Please say how many lines in the records below contain the word "habit", giving the number alone.

+--

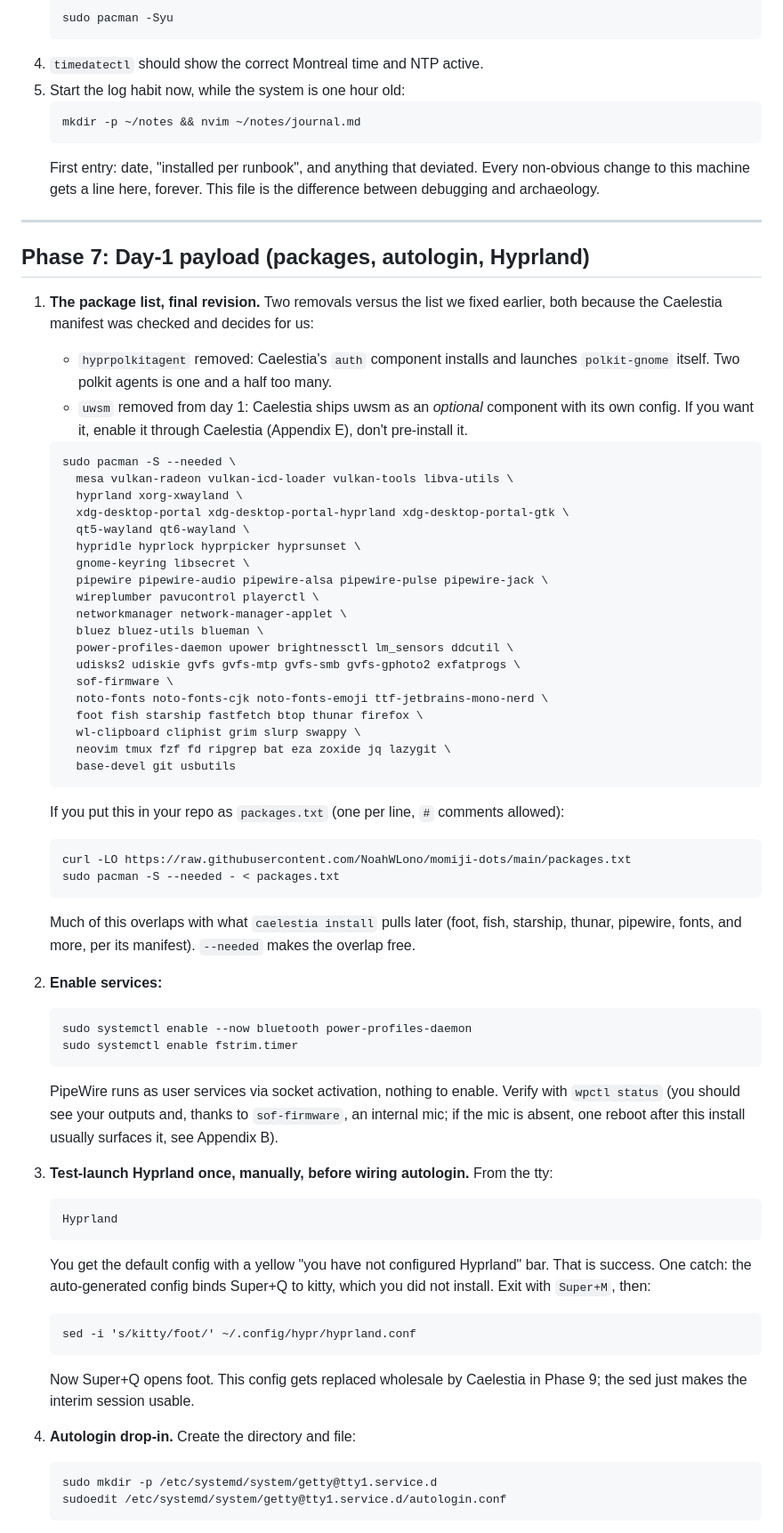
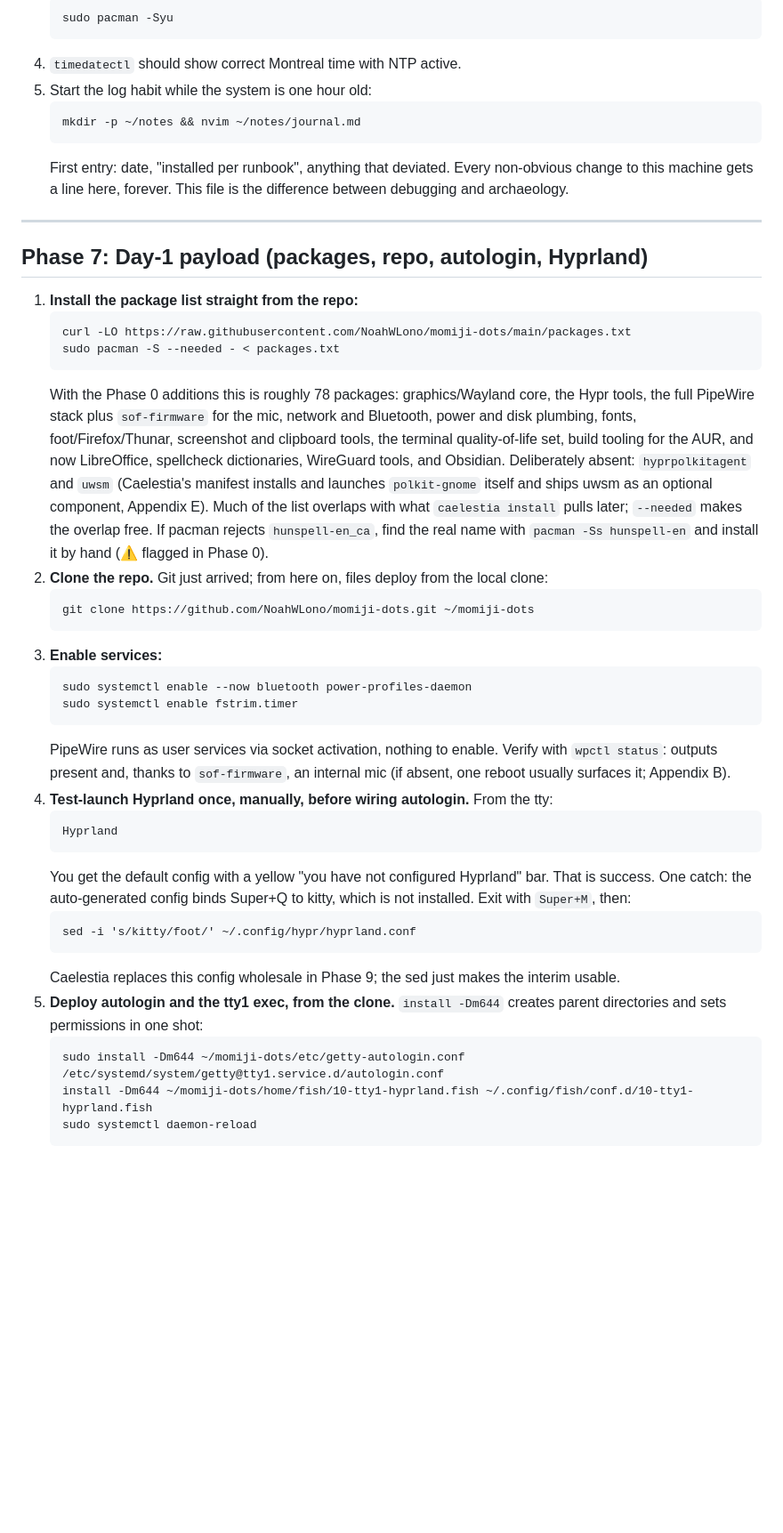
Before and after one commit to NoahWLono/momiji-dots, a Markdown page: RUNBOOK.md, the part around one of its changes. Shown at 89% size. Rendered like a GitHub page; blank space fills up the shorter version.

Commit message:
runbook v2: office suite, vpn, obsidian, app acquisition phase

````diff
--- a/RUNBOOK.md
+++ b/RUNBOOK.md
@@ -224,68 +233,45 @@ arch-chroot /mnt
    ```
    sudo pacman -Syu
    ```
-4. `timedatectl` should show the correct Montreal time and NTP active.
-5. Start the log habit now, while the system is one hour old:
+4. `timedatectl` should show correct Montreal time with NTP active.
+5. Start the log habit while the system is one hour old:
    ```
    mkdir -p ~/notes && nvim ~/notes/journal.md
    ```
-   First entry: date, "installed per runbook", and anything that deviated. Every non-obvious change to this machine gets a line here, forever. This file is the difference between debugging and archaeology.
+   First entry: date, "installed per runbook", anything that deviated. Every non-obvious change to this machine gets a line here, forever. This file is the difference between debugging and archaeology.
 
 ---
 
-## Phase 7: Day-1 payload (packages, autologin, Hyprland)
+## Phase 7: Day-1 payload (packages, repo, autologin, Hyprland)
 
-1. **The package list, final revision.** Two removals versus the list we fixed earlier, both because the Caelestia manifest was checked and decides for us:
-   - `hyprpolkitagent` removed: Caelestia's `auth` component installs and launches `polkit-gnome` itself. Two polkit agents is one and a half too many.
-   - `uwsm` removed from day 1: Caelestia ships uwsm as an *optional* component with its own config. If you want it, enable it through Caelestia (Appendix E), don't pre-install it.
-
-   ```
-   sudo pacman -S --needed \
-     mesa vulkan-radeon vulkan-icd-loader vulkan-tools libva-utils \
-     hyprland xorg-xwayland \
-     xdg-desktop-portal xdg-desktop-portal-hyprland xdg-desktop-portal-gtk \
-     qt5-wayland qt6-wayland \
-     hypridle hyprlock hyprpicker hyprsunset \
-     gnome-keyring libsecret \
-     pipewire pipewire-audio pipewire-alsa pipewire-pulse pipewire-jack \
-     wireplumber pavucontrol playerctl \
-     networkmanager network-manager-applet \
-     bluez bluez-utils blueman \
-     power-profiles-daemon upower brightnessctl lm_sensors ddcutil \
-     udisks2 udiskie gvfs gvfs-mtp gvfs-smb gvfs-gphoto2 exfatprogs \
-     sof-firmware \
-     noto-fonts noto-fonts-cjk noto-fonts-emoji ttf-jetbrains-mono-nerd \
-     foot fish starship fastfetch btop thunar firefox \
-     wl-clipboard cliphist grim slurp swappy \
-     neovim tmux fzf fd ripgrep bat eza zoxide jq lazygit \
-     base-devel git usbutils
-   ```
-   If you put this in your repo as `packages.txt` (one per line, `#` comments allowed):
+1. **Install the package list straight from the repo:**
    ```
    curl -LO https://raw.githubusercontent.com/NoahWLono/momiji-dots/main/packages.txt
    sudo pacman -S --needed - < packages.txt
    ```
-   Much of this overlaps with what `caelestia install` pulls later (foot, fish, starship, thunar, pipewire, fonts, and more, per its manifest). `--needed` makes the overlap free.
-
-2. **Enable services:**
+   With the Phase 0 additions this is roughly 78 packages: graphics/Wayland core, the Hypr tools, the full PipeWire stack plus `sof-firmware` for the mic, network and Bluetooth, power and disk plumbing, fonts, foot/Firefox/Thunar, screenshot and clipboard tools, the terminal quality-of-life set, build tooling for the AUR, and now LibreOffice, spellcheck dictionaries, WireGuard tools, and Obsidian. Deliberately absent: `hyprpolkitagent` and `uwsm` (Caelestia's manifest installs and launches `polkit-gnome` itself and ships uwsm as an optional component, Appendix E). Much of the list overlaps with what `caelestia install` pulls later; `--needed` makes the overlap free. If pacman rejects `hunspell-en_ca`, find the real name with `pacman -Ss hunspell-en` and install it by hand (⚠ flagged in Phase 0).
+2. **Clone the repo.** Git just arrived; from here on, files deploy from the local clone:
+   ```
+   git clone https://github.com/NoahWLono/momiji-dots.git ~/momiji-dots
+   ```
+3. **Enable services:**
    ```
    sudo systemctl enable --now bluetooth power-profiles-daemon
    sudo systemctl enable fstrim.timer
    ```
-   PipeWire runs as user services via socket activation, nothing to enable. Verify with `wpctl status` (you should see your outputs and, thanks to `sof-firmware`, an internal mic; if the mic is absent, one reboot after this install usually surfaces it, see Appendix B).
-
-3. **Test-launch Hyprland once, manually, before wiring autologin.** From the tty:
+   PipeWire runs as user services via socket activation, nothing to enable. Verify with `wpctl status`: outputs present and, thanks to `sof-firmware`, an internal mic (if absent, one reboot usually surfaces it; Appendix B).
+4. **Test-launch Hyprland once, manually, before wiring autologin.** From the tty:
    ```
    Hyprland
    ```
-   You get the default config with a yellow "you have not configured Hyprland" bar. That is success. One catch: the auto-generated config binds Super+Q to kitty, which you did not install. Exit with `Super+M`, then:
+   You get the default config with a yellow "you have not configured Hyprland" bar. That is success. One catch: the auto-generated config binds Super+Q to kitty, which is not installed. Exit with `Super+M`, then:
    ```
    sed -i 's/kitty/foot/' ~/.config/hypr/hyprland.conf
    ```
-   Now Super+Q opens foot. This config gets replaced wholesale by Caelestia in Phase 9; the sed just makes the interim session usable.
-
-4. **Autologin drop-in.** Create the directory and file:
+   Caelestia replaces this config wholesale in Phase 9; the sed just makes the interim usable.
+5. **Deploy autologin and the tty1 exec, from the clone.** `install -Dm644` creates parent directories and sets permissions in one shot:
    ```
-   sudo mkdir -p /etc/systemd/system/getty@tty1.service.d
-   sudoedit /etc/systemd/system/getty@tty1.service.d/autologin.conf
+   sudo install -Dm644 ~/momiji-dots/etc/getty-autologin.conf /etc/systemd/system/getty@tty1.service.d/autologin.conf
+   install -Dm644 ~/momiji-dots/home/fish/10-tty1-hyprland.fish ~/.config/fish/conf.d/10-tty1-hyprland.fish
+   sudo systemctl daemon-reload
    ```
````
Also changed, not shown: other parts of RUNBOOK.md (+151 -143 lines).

+--

* Result for this exercise
2